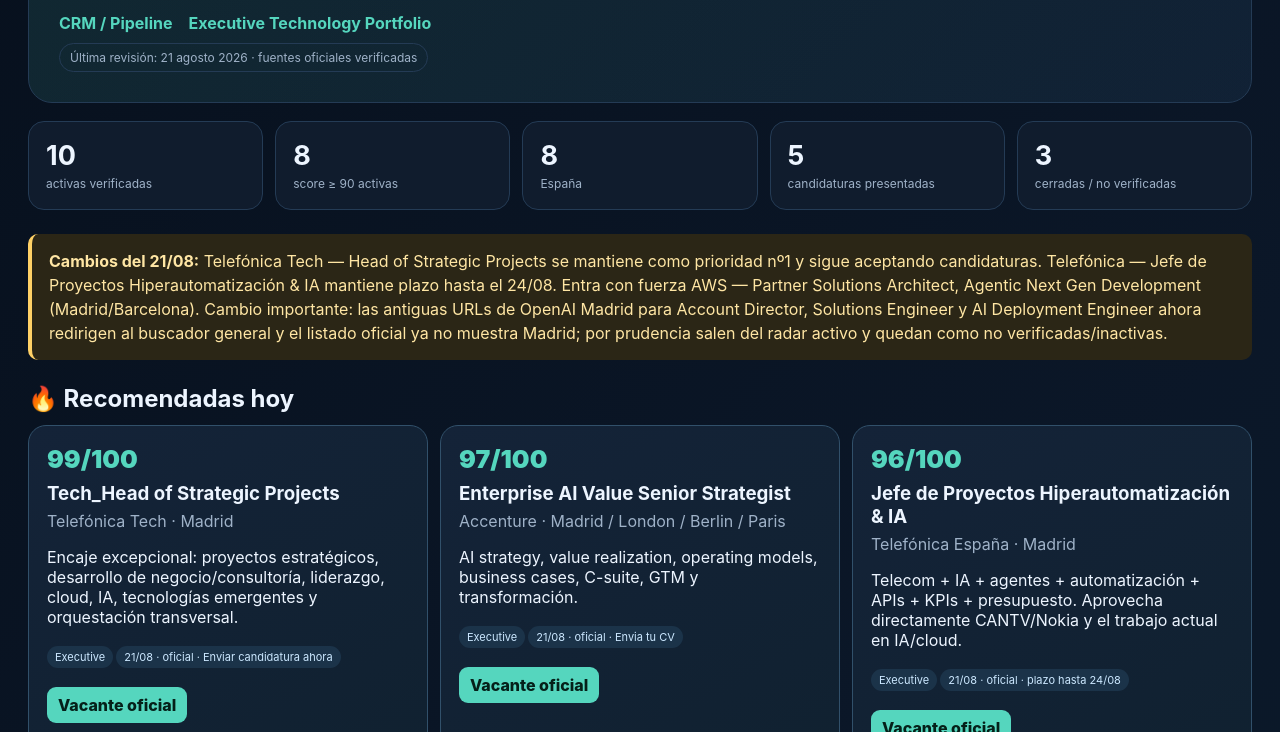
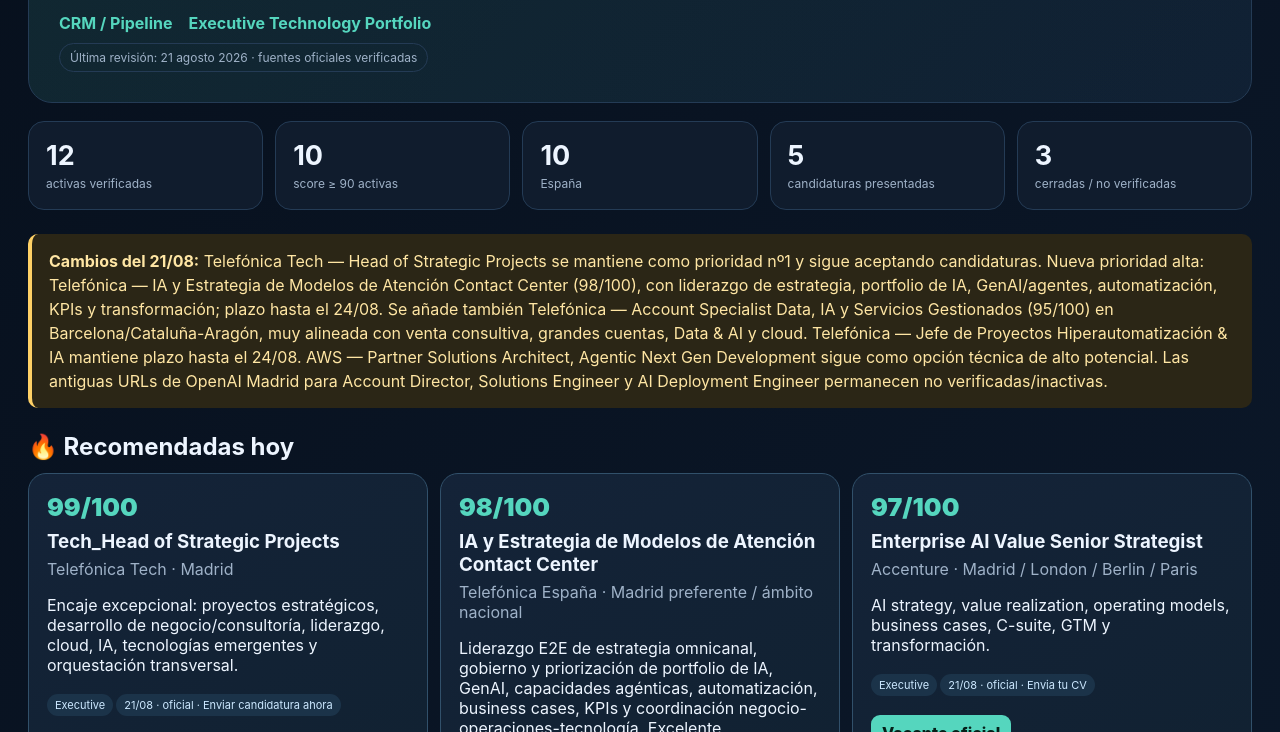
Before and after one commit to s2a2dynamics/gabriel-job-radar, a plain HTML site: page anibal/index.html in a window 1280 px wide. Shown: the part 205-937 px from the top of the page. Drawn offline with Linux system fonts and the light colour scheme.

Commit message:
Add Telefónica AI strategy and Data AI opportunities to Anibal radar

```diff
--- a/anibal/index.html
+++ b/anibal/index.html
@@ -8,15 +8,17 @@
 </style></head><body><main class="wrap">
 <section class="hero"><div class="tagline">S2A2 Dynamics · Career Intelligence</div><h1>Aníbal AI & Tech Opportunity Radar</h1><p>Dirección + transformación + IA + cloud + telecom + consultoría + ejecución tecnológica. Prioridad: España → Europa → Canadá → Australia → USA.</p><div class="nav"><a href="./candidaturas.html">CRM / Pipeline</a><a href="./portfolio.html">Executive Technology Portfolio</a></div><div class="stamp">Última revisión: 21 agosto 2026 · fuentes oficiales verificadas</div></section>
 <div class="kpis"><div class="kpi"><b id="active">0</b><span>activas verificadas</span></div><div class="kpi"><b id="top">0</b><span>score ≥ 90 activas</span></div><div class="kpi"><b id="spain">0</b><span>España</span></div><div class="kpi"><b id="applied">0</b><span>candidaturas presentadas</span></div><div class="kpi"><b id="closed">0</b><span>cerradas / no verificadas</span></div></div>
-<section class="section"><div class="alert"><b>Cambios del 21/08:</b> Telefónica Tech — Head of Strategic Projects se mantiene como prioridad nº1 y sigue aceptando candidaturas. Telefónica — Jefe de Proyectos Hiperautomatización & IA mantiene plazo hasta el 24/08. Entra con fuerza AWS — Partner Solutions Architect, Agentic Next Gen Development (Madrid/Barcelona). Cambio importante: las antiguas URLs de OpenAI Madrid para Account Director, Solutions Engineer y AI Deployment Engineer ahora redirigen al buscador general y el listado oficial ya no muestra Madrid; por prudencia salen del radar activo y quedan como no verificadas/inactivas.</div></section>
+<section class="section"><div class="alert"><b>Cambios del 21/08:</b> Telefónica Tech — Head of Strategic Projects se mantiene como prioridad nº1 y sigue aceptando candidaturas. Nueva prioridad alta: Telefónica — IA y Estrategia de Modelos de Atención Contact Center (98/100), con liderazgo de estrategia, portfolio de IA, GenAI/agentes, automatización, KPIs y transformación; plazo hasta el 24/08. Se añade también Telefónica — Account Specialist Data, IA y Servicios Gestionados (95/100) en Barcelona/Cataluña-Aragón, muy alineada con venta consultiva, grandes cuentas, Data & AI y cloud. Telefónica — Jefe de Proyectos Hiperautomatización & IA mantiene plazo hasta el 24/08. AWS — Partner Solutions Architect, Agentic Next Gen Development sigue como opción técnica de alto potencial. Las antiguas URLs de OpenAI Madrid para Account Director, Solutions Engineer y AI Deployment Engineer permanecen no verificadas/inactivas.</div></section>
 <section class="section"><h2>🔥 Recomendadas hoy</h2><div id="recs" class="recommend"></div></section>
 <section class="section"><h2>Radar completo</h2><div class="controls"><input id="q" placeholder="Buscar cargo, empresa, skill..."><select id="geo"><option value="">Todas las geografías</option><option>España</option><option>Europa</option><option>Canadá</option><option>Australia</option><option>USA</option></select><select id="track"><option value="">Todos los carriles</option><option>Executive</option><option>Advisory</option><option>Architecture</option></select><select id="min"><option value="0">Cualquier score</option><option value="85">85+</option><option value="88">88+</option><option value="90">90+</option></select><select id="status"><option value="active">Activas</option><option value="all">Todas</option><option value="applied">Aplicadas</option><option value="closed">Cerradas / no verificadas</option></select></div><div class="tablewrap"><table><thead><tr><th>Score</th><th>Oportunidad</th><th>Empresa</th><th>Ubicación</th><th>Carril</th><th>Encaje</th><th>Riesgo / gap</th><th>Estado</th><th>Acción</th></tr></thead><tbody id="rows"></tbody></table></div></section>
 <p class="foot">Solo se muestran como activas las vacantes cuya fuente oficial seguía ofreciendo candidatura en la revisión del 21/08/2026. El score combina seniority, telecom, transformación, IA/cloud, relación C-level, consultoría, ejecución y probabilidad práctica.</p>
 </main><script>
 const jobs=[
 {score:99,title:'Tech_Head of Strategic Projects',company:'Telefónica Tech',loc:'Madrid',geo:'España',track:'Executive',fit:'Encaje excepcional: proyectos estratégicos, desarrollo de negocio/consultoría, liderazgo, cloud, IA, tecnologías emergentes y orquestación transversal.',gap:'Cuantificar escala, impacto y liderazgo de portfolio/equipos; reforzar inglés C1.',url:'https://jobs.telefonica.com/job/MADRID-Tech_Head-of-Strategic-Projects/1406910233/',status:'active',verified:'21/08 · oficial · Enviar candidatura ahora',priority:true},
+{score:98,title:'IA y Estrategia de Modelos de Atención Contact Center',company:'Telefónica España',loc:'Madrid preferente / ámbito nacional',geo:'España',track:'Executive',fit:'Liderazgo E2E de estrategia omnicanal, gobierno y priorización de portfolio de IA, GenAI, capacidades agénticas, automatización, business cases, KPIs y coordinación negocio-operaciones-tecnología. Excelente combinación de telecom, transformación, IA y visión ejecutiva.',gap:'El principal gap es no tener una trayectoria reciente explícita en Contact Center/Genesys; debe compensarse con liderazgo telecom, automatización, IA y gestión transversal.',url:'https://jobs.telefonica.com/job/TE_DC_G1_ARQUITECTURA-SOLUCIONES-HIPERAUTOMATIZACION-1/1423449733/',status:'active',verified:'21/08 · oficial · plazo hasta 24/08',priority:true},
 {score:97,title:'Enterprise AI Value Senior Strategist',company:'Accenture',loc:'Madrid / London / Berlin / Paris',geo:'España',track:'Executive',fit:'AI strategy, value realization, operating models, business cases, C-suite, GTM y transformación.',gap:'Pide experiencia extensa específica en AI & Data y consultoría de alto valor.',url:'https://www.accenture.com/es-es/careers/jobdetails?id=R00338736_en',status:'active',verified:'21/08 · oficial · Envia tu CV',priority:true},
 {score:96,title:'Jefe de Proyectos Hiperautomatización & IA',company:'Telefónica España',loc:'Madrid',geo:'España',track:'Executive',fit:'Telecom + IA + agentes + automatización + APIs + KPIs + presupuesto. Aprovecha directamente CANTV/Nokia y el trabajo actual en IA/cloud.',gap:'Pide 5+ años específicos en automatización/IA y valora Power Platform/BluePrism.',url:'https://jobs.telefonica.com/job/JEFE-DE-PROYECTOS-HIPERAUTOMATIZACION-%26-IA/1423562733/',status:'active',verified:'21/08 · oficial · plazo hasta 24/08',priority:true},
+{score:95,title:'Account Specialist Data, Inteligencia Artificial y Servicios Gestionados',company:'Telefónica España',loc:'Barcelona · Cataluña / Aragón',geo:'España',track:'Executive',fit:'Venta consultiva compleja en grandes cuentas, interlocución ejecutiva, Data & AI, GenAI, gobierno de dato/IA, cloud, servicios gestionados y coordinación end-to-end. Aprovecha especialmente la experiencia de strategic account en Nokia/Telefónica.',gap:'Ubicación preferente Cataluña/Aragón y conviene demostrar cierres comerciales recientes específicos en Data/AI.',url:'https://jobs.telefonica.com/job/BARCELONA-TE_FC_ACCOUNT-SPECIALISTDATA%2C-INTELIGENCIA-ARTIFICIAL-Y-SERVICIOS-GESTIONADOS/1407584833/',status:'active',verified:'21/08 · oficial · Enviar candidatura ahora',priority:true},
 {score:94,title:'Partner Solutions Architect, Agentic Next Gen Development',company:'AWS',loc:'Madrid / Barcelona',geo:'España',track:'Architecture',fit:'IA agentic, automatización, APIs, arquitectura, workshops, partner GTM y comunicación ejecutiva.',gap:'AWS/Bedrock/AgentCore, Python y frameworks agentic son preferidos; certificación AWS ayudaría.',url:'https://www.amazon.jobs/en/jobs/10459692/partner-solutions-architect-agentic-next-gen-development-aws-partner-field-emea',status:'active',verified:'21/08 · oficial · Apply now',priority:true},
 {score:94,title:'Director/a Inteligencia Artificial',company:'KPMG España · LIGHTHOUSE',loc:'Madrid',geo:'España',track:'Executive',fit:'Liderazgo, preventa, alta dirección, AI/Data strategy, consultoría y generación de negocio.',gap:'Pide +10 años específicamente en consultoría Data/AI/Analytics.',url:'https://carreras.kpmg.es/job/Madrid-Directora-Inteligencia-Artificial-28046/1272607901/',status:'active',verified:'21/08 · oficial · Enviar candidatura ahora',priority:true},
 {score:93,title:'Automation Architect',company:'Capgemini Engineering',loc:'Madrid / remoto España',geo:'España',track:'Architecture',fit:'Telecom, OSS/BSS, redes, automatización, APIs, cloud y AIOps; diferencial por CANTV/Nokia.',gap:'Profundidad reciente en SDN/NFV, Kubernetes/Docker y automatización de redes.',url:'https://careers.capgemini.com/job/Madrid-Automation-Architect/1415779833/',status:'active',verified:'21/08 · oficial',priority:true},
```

* * *

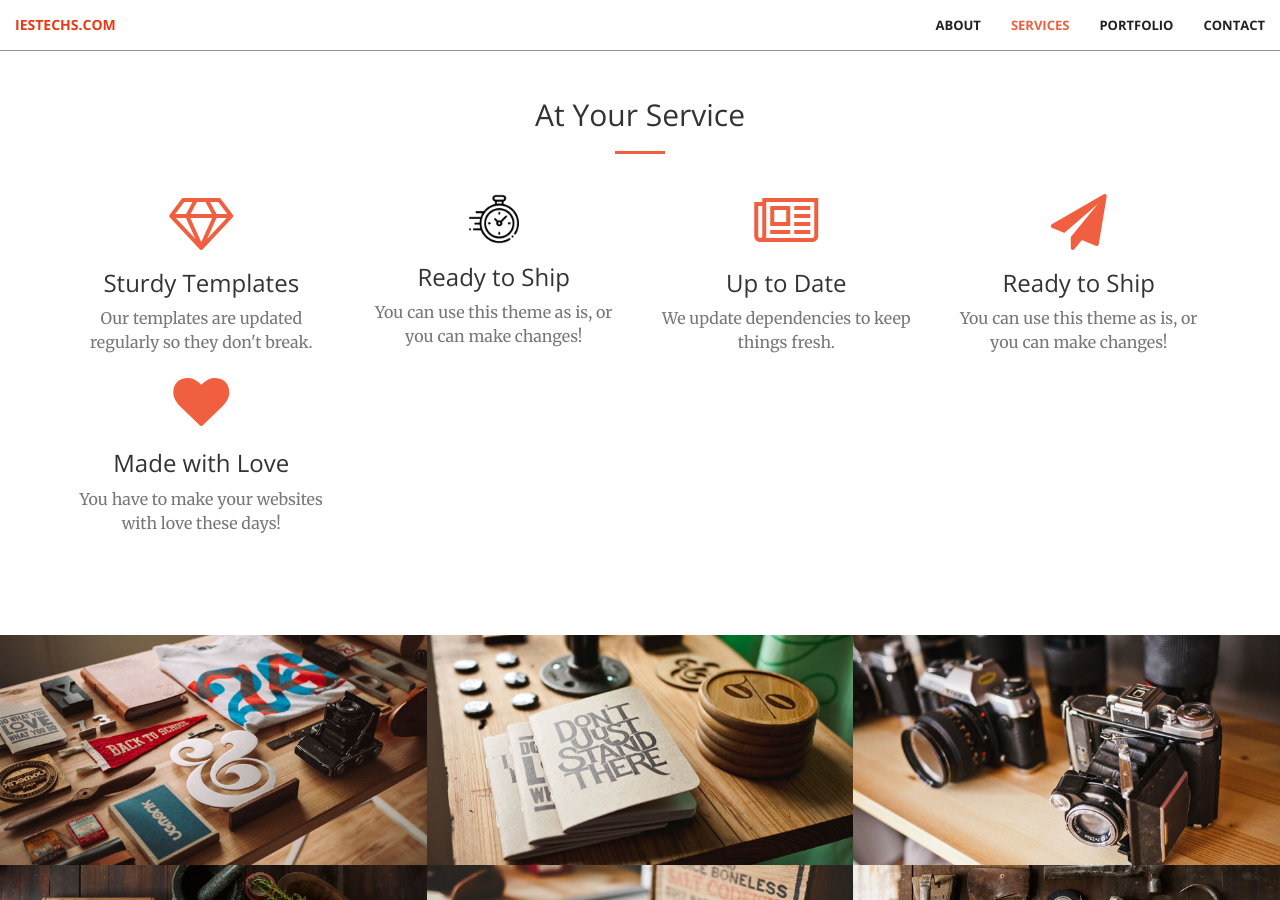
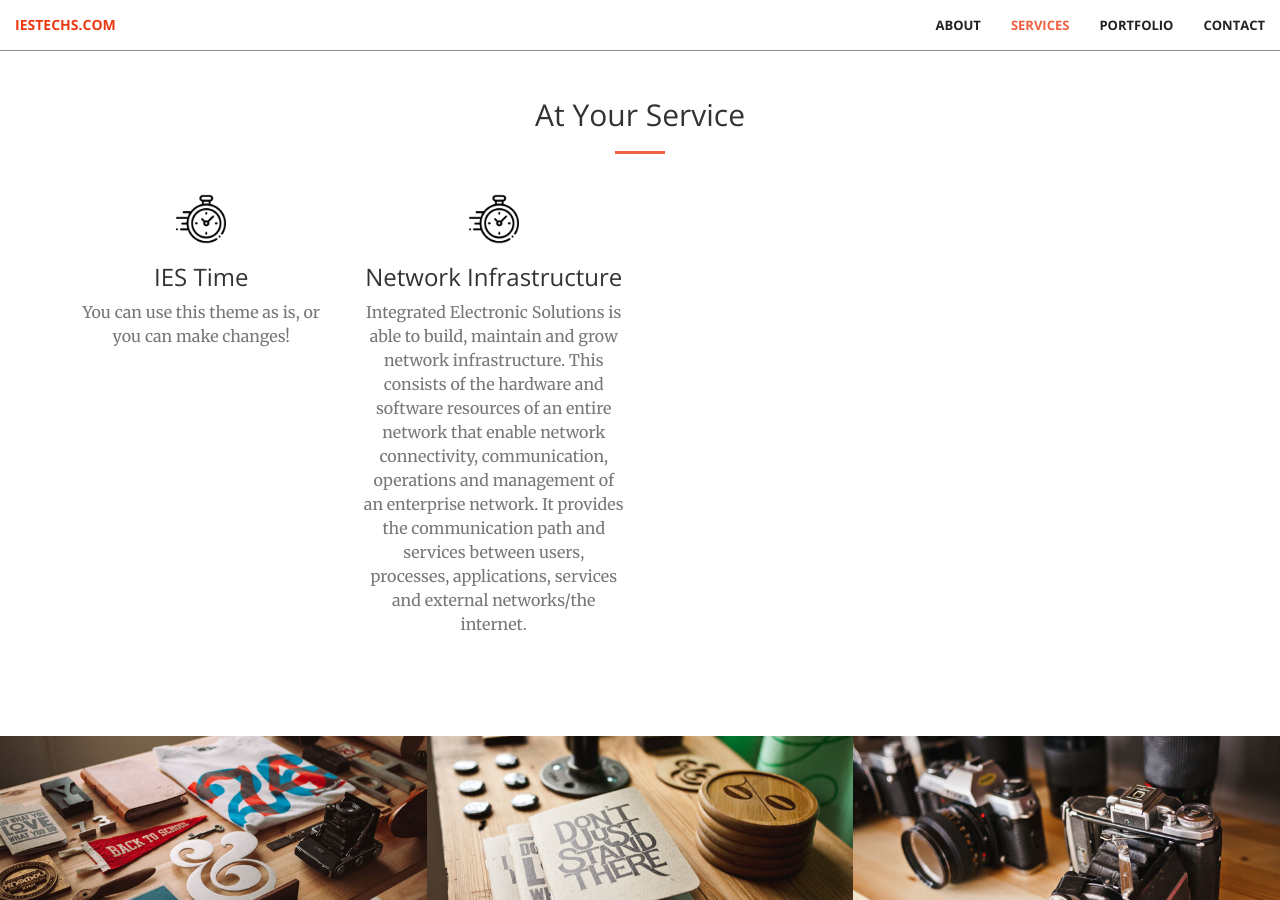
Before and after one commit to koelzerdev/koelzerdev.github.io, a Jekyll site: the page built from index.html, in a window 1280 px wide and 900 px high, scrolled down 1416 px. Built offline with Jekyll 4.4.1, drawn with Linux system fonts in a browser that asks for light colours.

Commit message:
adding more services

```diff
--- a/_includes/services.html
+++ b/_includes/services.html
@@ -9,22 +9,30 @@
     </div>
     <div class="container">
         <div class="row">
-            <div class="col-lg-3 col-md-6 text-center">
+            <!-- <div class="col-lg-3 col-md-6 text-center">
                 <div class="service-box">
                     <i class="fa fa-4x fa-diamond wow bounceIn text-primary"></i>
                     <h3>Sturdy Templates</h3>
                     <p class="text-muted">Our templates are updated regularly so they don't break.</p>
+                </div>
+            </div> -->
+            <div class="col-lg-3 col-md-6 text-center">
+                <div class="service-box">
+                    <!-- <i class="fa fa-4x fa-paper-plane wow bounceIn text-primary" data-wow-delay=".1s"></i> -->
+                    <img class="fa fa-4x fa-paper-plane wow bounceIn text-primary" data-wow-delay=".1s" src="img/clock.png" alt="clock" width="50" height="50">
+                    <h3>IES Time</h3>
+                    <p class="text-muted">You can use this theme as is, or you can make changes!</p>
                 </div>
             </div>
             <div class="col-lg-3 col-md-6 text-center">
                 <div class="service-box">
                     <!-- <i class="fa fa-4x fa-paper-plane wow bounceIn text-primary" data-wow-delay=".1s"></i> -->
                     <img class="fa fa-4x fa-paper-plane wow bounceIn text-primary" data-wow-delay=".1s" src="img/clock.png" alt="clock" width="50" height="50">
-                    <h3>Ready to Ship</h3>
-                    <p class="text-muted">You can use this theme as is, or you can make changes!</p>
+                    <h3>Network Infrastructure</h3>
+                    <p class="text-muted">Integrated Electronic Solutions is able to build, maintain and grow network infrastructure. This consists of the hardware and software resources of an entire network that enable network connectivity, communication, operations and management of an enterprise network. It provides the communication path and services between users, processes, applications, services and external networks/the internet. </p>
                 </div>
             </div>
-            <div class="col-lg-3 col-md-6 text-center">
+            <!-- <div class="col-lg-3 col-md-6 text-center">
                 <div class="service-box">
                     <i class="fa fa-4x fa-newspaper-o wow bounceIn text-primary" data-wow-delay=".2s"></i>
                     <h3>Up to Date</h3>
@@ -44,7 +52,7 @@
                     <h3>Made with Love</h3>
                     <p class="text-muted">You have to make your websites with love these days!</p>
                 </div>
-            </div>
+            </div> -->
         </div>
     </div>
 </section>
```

» **Aim of the task**:
If a line of the entries holds the word "services", copy it out.

» **Solved problem**:
adding more services
--- a/_includes/services.html
+++ b/_includes/services.html
+                    <p class="text-muted">Integrated Electronic Solutions is able to build, maintain and grow network infrastructure. This consists of the hardware and software resources of an entire network that enable network connectivity, communication, operations and management of an enterprise network. It provides the communication path and services between users, processes, applications, services and external networks/the internet. </p>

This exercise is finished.